** Opening Recorded information block **

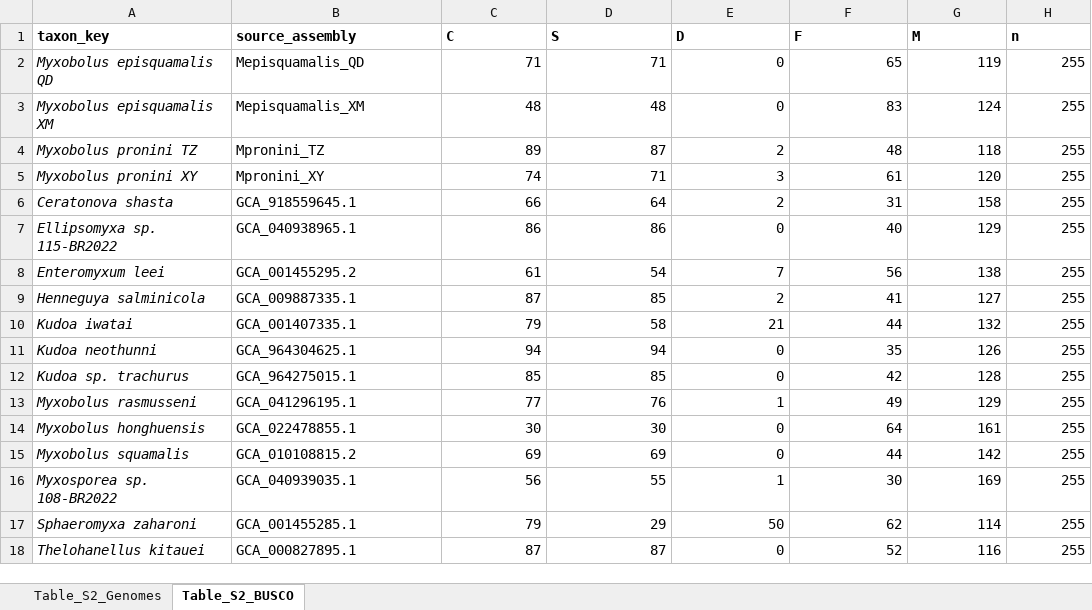
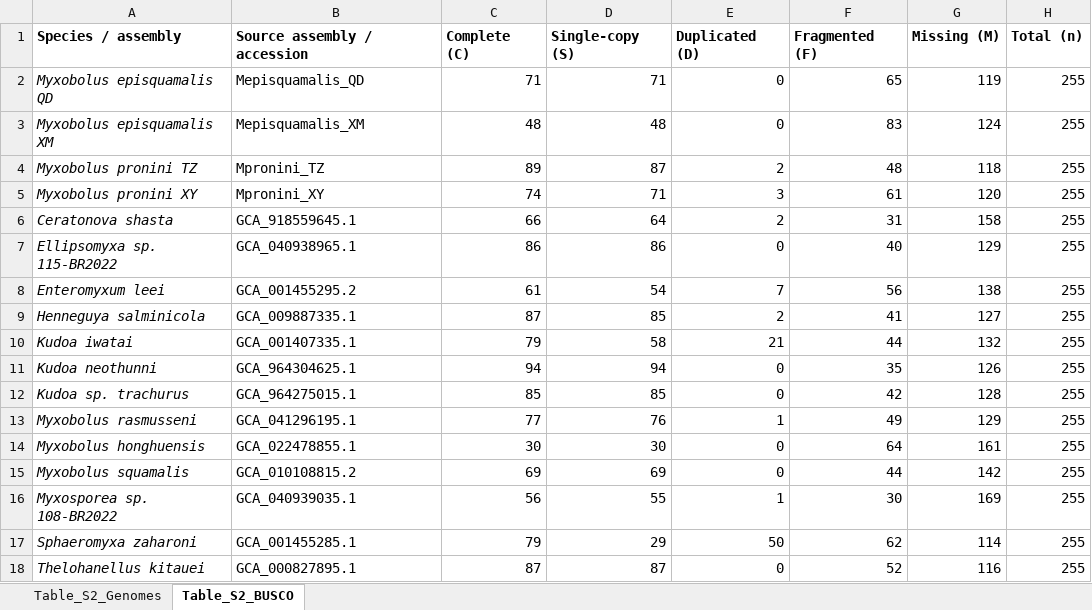
Before and after one commit to boli-research/myxozoa-reproducibility, an Excel workbook: supplementary/tables/Table_S2.xlsx, sheet Table_S2_BUSCO, drawn as a sheet; values as stored, in another font and other column widths than the file's, no borders; removed rows and columns are numbered as before the commit, all else as after; the diff names each change by its address in the sheet, - before the commit and + after, or states it on an @@ line.

Commit message:
Use full descriptive headers in Table_S2_BUSCO sheet

```diff
--- a/supplementary/tables/Table_S2.xlsx (sheet Table_S2_BUSCO)
+++ b/supplementary/tables/Table_S2.xlsx (sheet Table_S2_BUSCO)
-row 1: taxon_key | source_assembly | C | S | D | F | M | n
+row 1: Species / assembly | Source assembly / accession | Complete (C) | Single-copy (S) | Duplicated (D) | Fragmented (F) | Missing (M) | Total (n)
```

** Closing Recorded information block **

[What the task asks] Although the records contain pictures, only the text should be copied, exactly as it stands.

[Reply to the task]
Before and after one commit to boli-research/myxozoa-reproducibility, an Excel workbook: supplementary/tables/Table_S2.xlsx, sheet Table_S2_BUSCO, drawn as a sheet; values as stored, in another font and other column widths than the file's, no borders; removed rows and columns are numbered as before the commit, all else as after; the diff names each change by its address in the sheet, - before the commit and + after, or states it on an @@ line.

Commit message:
Use full descriptive headers in Table_S2_BUSCO sheet

```diff
--- a/supplementary/tables/Table_S2.xlsx (sheet Table_S2_BUSCO)
+++ b/supplementary/tables/Table_S2.xlsx (sheet Table_S2_BUSCO)
-row 1: taxon_key | source_assembly | C | S | D | F | M | n
+row 1: Species / assembly | Source assembly / accession | Complete (C) | Single-copy (S) | Duplicated (D) | Fragmented (F) | Missing (M) | Total (n)
```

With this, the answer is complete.